Goal of the exercise
Search the material below for the string "server" and list each line that holds it.

=== Stored data ===

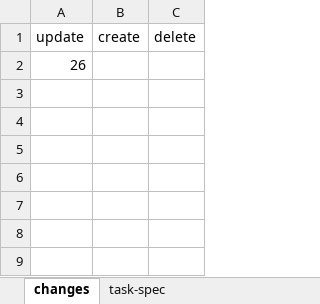
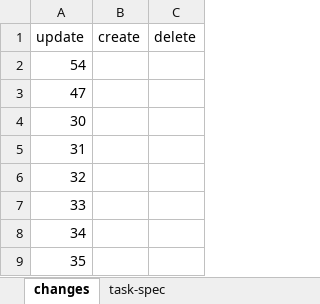
Before and after one commit to hoangbdUET/wi-backend, an Excel workbook: server/task/task-spec.xlsx, sheet changes, drawn as a sheet; values as stored, in another font and other column widths than the file's, no borders; the diff names each change by its address in the sheet, - before the commit and + after, or states it on an @@ line.

```diff
--- a/server/task/task-spec.xlsx (sheet changes)
+++ b/server/task/task-spec.xlsx (sheet changes)
-A2 (update): 26
+A2 (update): 54
+row 3: 47
+row 4: 30
+row 5: 31
+row 6: 32
+row 7: 33
+row 8: 34
+row 9: 35
```
Also changed, not shown: sheet task-spec.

===

Response
Before and after one commit to hoangbdUET/wi-backend, an Excel workbook: server/task/task-spec.xlsx, sheet changes, drawn as a sheet; values as stored, in another font and other column widths than the file's, no borders; the diff names each change by its address in the sheet, - before the commit and + after, or states it on an @@ line.
--- a/server/task/task-spec.xlsx (sheet changes)
+++ b/server/task/task-spec.xlsx (sheet changes)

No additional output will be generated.